According to the Rape, Abuse & Incest National Network (RAINN), 11.2 percent of all college students, including undergraduates and graduates, experience “rape or sexual assault through force, violence, and incapacitation.” Only one out of five female victims in college report their sexual assault to law enforcement. And of the male college victims? RAINN doesn’t mention it. This exclusion could mean one of two things: Either RAINN, a respected institution, tried to get the data, but so few raped men came forward to warrant statistical inclusion; or, it didn’t try to get the data at all.
Regardless, both cases imply that male rapes are so stigmatized and misunderstood that either raped college men are unwilling to come forward, or that RAINN doesn’t see a worthy duty in soliciting those men for thorough research. Both cases, in other words, point to a grander theme—an intense societal stigma and ignorance of male rape victims.
Undoubtedly, rape has always been a gendered issue, with feminism playing a large role in bringing the issue of rape into a new public light. For almost forty years, partly in thanks to Susan Brownmiller and her seminal 1975 book “Against Our Will,” the word “rape” no longer connotes a lust-based sexual act, but one that is criminally violent and power-centric.
And, as radical feminism began to bud from its more liberal parentage, it helped raise awareness that the violence inherent in rape was not just an issue in and of itself, but rather something that existed within a societal construct traditionally scarred by a deep prejudice against women. But the mission of radical feminism, though laudable, had an unfortunate consequence. It helped further to cement the age-old idea that rape is an only female problem.
In fact, the definition of the word “rape” has a history skewed against men.
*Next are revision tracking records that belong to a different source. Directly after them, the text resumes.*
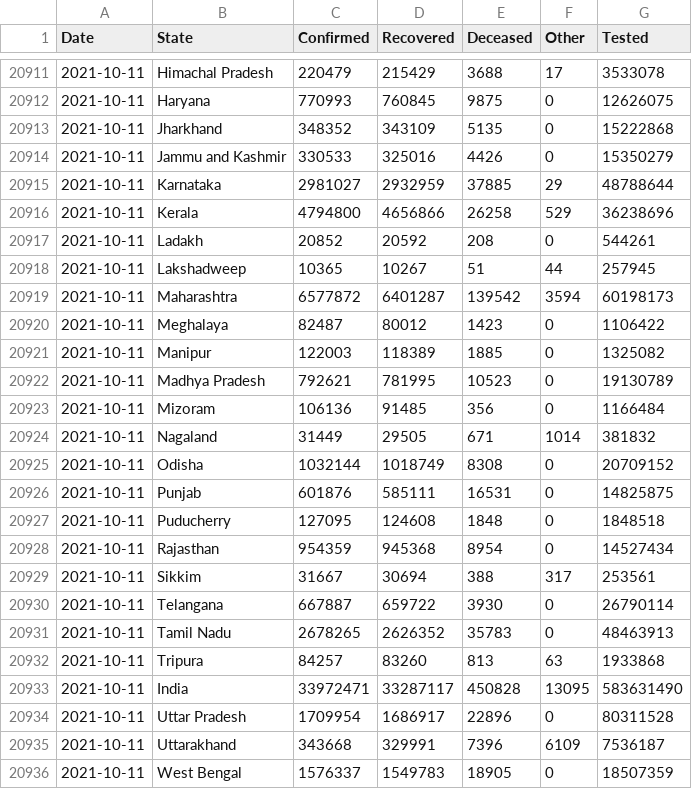
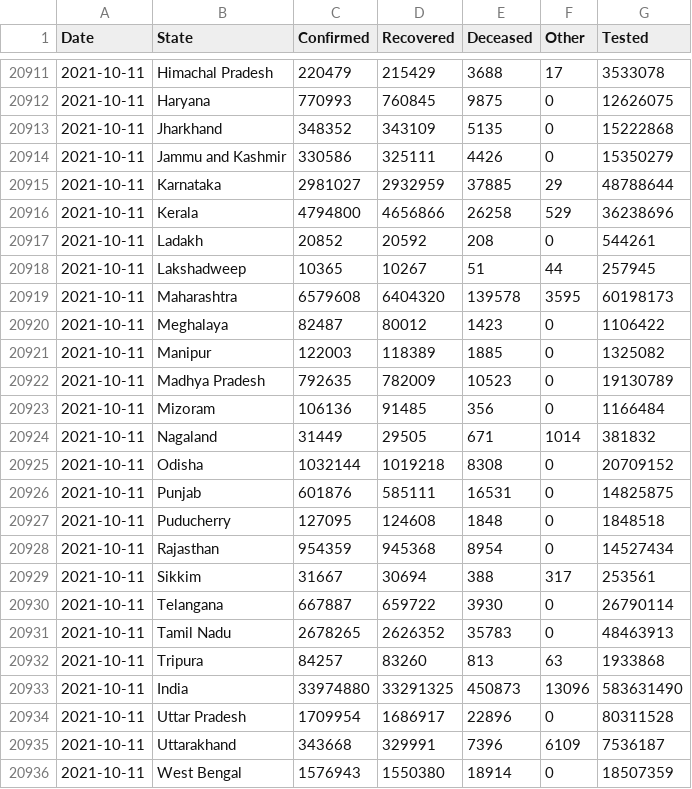
Before and after one commit to covid19india/data, a CSV file: csv/latest/states.csv, drawn as a sheet; only a part is shown, gaps mark what is left out.

```diff
--- a/csv/latest/states.csv
+++ b/csv/latest/states.csv
@@ -20913,3 +20913,3 @@ Date,State,Confirmed,Recovered,Deceased,Other,Tested
 2021-10-11,Jharkhand,348352,343109,5135,0,15222868
-2021-10-11,Jammu and Kashmir,330533,325016,4426,0,15350279
+2021-10-11,Jammu and Kashmir,330586,325111,4426,0,15350279
 2021-10-11,Karnataka,2981027,2932959,37885,29,48788644
@@ -20918,9 +20918,9 @@ Date,State,Confirmed,Recovered,Deceased,Other,Tested
 2021-10-11,Lakshadweep,10365,10267,51,44,257945
-2021-10-11,Maharashtra,6577872,6401287,139542,3594,60198173
+2021-10-11,Maharashtra,6579608,6404320,139578,3595,60198173
 2021-10-11,Meghalaya,82487,80012,1423,0,1106422
 2021-10-11,Manipur,122003,118389,1885,0,1325082
-2021-10-11,Madhya Pradesh,792621,781995,10523,0,19130789
+2021-10-11,Madhya Pradesh,792635,782009,10523,0,19130789
 2021-10-11,Mizoram,106136,91485,356,0,1166484
 2021-10-11,Nagaland,31449,29505,671,1014,381832
-2021-10-11,Odisha,1032144,1018749,8308,0,20709152
+2021-10-11,Odisha,1032144,1019218,8308,0,20709152
 2021-10-11,Punjab,601876,585111,16531,0,14825875
@@ -20932,5 +20932,5 @@ Date,State,Confirmed,Recovered,Deceased,Other,Tested
 2021-10-11,Tripura,84257,83260,813,63,1933868
-2021-10-11,India,33972471,33287117,450828,13095,583631490
+2021-10-11,India,33974880,33291325,450873,13096,583631490
 2021-10-11,Uttar Pradesh,1709954,1686917,22896,0,80311528
 2021-10-11,Uttarakhand,343668,329991,7396,6109,7536187
-2021-10-11,West Bengal,1576337,1549783,18905,0,18507359
+2021-10-11,West Bengal,1576943,1550380,18914,0,18507359
```
Also changed, not shown: csv/latest/district_wise.csv, csv/latest/state_wise.csv, 18 other files.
Since the 1930s, the FBI defined rape as “the carnal knowledge of a female forcibly and against her will.” This definition explicitly restricted rapes to apply to only females, and, for a long time, local governments excluded male rapes when reporting to the FBI.
For example, in 2010, Chicago, recorded 86,767 cases of rape, but used a broader definition of rape, so the FBI left out Chicago’s statistics. Localities began to complain, and, in 2012, the FBI finally changed its outdated definition of rape to “the penetration, no matter how slight, of the vagina or anus with any body part or object, or oral penetration by a sex organ of another person, without the consent of the victim.” Only recently did the FBI officially lift “rape” as a term exclusive to women.
The FBI had excluded data that didn’t fit its already-prejudiced view of rape, and thus misrepresented its statistics on rape in general. But the danger of holding such preconceived notions goes deeper; it hides the actual truth about the prevalence of male rape.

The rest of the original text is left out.